Vice President & Director of Remediation Technology
Langan Engineering & Environmental Services, Inc.
Mr. Abrams has over 35 years of experience in site remediation, soil and groundwater remediation, water treatment, Brownfields redevelopment, and engineering design. He is an expert in remedial technology, with particular emphasis on bioremediation, chemical oxidation/reduction technologies, soil vapor extraction, and air sparging. He also has extensive experience in water process engineering, notably water and wastewater treatment and industrial waste treatment for organics and metals. He has recently become involved in the emerging fields of emerging contaminants and sustainable remediation. Before joining Langan, Mr. Abrams held positions of National Practice Leader for Remediation at a major national consulting and engineering company and as vice president of operations at an environmental R&D firm. He is the founder of Langan's treatability facility, a joint venture with the New Jersey Institute of Technology (NJIT), whereby Langan personnel perform a wide variety of treatability studies for soil, groundwater and sediments.
Mr. Abrams holds a B.S. In Civil/Environmental Engineering, B.A. in Political Science and M.S. in Environmental Sciences from Rutgers University in New Brunswick, NJ and is a Professional Engineer in several states.
FLASH POSTER PRESENTATION
Drinking Water Combined Treatability Study for TCE, Dioxane and PFAS Compounds

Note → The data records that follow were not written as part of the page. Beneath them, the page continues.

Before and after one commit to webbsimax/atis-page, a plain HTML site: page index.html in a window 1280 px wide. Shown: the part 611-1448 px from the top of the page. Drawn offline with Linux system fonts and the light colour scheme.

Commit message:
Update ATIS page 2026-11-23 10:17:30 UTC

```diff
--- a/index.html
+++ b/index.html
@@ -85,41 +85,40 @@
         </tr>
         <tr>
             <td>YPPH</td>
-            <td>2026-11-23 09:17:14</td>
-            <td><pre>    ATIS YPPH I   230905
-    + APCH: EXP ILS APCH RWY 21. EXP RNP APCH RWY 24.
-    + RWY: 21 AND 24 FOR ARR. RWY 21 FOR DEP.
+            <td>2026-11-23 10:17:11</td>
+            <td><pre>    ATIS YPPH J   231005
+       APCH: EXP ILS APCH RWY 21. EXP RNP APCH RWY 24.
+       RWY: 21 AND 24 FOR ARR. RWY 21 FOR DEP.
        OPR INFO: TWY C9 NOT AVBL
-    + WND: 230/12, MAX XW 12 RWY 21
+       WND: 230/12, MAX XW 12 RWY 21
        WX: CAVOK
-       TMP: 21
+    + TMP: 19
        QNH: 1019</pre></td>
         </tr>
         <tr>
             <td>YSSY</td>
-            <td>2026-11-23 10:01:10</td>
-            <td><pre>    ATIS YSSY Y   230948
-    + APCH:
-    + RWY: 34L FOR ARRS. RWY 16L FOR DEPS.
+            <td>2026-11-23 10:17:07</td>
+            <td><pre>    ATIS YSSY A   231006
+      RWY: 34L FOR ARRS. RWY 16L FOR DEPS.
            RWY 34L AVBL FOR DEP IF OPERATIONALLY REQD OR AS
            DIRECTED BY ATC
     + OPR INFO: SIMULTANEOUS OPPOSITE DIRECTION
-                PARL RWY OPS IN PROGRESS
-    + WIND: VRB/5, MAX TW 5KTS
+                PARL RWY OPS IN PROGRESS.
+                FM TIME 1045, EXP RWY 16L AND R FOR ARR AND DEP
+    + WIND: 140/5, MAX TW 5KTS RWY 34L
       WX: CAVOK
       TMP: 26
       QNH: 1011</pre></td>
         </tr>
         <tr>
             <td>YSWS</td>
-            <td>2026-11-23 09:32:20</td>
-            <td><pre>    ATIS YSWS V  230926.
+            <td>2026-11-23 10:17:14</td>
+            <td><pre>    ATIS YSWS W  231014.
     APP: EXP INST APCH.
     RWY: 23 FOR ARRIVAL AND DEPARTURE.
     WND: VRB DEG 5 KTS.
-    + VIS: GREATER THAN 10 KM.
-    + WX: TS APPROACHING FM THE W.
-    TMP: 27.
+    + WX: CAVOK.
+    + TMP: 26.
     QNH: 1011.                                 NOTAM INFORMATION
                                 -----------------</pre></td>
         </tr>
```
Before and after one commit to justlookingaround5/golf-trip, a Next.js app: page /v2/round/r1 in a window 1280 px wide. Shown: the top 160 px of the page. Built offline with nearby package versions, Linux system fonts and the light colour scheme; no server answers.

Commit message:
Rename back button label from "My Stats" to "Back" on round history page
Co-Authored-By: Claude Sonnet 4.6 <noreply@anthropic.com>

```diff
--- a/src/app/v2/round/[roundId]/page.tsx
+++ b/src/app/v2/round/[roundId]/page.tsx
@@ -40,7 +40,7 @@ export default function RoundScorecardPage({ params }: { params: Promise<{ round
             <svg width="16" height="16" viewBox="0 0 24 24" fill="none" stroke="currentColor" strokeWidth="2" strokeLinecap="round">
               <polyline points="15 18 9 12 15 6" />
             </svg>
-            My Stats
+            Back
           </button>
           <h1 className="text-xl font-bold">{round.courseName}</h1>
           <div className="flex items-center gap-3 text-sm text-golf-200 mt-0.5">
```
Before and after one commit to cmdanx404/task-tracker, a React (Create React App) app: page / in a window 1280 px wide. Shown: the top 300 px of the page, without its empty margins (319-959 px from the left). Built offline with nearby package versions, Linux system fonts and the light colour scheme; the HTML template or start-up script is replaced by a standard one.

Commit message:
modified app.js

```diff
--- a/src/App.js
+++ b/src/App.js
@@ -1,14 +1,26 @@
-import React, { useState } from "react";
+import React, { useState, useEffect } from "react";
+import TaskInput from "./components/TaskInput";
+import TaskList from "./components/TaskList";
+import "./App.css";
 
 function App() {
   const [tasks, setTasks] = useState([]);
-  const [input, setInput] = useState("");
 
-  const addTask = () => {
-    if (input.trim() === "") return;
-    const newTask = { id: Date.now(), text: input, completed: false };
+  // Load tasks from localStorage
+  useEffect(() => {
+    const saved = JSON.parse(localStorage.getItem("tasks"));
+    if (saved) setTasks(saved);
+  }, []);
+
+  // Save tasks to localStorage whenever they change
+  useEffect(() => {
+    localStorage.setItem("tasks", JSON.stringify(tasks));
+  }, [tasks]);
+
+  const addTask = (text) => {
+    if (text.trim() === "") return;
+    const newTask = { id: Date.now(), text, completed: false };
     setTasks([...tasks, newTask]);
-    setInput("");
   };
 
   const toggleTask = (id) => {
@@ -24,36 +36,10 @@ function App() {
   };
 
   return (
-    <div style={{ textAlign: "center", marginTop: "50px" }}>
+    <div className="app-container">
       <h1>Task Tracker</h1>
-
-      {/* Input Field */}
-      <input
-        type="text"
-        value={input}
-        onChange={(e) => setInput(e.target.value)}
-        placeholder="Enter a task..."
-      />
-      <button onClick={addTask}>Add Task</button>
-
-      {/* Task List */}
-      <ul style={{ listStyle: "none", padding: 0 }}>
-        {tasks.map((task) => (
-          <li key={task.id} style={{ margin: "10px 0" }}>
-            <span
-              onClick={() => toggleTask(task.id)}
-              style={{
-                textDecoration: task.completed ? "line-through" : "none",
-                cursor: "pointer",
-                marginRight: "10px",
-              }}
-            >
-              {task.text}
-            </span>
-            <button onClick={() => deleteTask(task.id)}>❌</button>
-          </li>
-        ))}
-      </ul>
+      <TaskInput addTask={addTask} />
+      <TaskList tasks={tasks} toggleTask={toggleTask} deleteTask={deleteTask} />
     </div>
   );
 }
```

Langan has been working with an industrial responsible party and a municipality to upgrade an existing municipal well field that has recently been shown to contain both 1,4-dioxane and PFAS compounds. An existing air stripping system, installed in the 1980s, exists at the site to treat chlorinated solvents in drinking water. The system was originally designed for 700 gpm, but in recent years has operated at less than 200 gpm. Langan is performing a comprehensive treatability study to assess treatment alternatives to either replace or upgrade the existing treatment system to address the emerging contaminants, as well as the chlorinated solvents, primarily TCE, as well as restore the systems operability to 400 gpm. Advanced oxidation processes (AOP) processes are to be tested. AOP processes generate the radicals necessary to degrade the 1,4-dioxane. The specific AOPs to be tested are Ultraviolet-catalyzed peroxide (UV/H2O2) and TiO2-catalyzed UV (TiO2/UV). TiO2/UV represents an opportunity to treat the water at lower operational cost, though this technology has not been widely used for drinking water, but more widely for site remediation. Water treated by both of these technologies will be further treated by granular activated carbon (GAC) to establish the effectiveness of GAC for further removal of PFAS compounds. Agglomerated bituminous carbon has been selected for testing, based upon its wide acceptance in the drinking water industry for the treatment of PFAS compounds. The treatability of Total Oxidizable Precursors (TOP) will be assessed at every step of the potential treatment process. Poly-fluorinated compounds tend to degrade or become oxidized to perfluorinated compounds, in turn potentially increasing concentrations of PFAS. In addition, effects of using AOP and GAC on the generation and removal of disinfection by-products (DBPs) will also be assessed. The findings of the treatability study will be used to define a revised process that will define the full-scale implementation. In particular, whether the existing air stripper is retained or abandoned will determined. This preliminary process would be presented as part of this paper.